This wasn't my weekend for escalators, between this minor brush with death -- well, this tossing of me forward and forcing me to figure out my balance when I was thinking about something else which I don't remember now -- and the one yesterday. That time I'd put my right foot too far forward, and as we got to the top and the stairs folded together it started chewing my sandal. I was able to wrestle it free before reaching the top or being pitched forward, happily, and while it chewed up the rubber front of my sandal it didn't separate the rubber part from the fabric cushion which my foot actually rests on, so it just adds a bit of character to the sandal.
Thousands of people are injured on escalators every year, of course, including gafennec one year, so I'm trying to not get too casual about the hazards presented. Please don't tell my mother, as she's building a phobia about escalators that makes her take upwards of a half minute to step on to one. Still, it's given me a new appreciation for the warnings signs about escalator safety posted at the Harbourfront MRT, particularly the warning that ``five of ten people injured on escalators were not holding on to the handrail'', which does not make the compelling case for handrails as a safety device that I believe they had intended.
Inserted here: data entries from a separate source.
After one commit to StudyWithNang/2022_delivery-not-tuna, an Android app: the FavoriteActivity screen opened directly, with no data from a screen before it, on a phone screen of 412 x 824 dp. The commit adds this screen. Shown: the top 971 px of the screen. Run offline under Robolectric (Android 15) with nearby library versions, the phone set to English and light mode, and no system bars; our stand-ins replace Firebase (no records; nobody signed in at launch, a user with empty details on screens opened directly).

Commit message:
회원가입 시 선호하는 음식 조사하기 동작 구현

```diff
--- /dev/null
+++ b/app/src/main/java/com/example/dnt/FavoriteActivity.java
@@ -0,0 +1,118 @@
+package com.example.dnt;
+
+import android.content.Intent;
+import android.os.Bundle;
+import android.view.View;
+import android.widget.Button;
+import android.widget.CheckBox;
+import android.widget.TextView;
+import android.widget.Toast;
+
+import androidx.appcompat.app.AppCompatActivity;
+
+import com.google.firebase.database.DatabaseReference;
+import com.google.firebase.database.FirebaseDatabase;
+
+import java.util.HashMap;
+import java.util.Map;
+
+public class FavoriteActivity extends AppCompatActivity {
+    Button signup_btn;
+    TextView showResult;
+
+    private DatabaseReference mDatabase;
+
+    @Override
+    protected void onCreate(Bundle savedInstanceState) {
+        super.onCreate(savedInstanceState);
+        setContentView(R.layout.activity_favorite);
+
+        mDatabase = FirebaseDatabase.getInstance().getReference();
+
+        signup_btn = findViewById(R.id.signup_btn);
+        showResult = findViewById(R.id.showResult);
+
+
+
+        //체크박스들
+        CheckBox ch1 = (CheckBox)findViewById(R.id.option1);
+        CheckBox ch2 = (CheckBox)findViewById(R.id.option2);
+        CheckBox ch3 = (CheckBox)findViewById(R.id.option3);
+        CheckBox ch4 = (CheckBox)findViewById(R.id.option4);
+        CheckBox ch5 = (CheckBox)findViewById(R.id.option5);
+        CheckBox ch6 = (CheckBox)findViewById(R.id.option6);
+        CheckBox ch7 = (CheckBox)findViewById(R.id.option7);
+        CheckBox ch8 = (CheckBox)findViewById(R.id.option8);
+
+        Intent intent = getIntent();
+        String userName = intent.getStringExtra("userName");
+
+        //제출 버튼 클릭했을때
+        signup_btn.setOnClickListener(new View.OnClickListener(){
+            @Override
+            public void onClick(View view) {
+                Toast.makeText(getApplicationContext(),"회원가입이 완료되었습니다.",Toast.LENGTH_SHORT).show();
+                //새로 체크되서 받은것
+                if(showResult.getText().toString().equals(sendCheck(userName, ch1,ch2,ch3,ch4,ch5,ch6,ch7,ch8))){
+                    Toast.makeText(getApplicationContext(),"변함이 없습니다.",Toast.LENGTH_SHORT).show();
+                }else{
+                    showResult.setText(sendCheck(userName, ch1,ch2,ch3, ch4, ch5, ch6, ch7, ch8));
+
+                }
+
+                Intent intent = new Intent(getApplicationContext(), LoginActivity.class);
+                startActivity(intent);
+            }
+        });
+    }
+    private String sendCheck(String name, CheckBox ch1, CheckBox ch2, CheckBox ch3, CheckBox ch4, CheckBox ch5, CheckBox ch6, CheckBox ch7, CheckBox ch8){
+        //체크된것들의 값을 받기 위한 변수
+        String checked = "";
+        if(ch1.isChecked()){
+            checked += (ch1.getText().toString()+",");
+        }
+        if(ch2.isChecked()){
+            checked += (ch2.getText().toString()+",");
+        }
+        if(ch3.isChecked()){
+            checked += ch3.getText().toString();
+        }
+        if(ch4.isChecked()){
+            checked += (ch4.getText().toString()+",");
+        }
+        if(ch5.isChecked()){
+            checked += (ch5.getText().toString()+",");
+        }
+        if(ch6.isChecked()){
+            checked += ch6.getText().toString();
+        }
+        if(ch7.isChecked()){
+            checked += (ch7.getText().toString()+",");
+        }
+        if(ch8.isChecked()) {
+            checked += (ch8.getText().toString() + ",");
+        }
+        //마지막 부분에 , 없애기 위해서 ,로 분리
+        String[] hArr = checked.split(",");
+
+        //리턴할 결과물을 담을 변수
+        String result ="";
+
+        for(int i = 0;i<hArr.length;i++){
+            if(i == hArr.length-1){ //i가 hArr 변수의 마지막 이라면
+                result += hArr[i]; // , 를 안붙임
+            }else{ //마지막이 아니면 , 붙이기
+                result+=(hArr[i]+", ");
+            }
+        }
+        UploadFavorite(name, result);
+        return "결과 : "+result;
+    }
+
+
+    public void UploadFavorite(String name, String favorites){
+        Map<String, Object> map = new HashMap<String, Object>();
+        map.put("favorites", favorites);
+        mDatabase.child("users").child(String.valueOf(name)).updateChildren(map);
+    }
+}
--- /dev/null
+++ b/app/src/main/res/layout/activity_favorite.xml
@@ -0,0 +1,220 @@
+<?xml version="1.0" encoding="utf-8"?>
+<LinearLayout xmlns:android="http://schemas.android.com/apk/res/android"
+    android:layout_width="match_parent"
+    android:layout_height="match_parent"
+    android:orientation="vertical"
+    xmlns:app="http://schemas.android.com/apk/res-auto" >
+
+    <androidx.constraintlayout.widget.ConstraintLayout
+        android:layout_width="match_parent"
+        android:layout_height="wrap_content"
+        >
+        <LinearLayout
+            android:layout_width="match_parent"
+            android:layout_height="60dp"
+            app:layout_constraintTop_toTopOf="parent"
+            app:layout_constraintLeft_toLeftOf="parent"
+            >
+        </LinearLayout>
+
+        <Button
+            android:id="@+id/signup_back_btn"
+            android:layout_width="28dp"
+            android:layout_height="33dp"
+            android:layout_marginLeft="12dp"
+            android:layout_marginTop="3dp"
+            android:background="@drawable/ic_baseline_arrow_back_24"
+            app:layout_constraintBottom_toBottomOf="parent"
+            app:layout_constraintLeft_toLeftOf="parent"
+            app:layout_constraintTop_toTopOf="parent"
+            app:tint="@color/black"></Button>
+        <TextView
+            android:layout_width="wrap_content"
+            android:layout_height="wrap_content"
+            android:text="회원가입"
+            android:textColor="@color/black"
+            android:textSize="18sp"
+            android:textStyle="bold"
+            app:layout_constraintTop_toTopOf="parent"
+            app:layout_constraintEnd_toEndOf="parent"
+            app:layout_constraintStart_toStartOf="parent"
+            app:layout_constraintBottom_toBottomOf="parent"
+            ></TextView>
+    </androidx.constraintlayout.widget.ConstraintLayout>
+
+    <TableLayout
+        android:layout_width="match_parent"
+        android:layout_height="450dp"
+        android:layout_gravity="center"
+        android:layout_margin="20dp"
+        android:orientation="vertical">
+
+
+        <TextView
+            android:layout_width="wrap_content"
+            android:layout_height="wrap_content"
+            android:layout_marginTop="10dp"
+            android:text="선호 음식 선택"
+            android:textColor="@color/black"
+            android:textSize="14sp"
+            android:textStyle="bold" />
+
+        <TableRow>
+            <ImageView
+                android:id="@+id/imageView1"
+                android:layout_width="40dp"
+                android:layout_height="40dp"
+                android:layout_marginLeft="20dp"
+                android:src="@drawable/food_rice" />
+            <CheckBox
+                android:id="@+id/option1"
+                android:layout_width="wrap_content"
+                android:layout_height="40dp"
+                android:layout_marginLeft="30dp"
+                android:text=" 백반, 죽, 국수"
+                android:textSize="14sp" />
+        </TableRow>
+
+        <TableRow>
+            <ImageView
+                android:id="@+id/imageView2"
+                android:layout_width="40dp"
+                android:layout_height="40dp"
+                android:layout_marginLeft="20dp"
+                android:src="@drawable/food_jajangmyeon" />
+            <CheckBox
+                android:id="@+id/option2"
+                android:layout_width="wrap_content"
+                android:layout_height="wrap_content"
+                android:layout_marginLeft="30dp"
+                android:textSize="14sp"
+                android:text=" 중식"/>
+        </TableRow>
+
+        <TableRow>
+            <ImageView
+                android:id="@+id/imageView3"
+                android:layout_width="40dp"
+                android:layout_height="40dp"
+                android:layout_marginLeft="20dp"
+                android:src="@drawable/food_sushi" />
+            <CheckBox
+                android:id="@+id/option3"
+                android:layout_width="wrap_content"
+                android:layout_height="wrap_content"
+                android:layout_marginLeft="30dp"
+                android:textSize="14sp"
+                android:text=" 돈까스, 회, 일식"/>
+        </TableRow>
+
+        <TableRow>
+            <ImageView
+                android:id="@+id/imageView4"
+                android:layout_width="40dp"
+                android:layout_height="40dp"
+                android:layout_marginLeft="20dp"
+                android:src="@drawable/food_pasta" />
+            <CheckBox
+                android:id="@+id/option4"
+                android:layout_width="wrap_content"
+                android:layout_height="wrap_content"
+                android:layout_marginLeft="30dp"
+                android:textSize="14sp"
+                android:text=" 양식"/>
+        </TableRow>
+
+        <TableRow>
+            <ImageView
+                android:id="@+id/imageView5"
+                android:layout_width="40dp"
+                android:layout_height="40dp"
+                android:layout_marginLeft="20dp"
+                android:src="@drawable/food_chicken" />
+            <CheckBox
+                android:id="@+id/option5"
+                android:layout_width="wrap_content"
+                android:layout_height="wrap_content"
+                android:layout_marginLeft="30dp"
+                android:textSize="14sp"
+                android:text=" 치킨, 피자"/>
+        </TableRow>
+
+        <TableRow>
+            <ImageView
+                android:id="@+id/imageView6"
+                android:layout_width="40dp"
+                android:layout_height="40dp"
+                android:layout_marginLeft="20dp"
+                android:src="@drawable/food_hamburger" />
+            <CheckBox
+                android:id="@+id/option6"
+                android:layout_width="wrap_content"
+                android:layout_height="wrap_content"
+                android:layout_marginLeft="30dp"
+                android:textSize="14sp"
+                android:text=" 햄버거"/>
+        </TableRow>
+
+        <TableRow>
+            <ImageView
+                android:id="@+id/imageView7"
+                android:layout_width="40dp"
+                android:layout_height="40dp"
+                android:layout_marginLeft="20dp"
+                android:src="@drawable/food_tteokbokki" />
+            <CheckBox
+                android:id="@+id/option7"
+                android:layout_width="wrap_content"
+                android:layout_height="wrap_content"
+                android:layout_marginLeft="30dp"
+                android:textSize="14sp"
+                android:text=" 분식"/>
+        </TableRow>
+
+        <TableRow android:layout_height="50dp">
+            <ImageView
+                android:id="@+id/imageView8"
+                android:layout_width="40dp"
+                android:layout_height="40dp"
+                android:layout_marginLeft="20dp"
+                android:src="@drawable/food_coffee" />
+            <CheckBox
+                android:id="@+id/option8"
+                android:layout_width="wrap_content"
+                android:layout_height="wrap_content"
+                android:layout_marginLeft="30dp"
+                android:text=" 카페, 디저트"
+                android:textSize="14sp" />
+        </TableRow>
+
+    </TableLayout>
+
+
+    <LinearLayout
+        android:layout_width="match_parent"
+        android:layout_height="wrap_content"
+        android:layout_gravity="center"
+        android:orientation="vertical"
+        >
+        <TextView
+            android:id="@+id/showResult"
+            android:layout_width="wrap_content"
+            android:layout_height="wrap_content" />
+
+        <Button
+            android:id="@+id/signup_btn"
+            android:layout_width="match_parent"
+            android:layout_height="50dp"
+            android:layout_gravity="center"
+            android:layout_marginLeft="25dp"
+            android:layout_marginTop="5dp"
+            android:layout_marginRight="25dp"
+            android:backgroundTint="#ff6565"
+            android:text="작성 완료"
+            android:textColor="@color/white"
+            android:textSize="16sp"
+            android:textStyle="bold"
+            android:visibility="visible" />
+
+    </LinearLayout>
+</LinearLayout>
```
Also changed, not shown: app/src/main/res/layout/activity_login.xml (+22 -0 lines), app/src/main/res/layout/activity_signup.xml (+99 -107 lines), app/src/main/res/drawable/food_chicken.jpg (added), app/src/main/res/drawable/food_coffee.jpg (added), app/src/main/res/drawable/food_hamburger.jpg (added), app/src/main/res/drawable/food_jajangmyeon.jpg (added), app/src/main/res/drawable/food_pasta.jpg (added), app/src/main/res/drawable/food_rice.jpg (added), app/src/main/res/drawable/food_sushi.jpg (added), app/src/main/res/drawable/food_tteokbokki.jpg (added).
On a coincidence I noticed the Peanuts strip-a-day calendar this Sunday included a reference to the Johnstown Flood. If I'd known I could have timed my reading better.
Trivia: When he left the White House in 1929 Calvin Coolidge became a newspaper columnist, for which he was paid one dollar per word. Source: Anxious Decades: America in Prosperity and Depression, 1920-1941, Michael E Parrish.
Currently Reading: Coal: A Human History, Barbara Freese.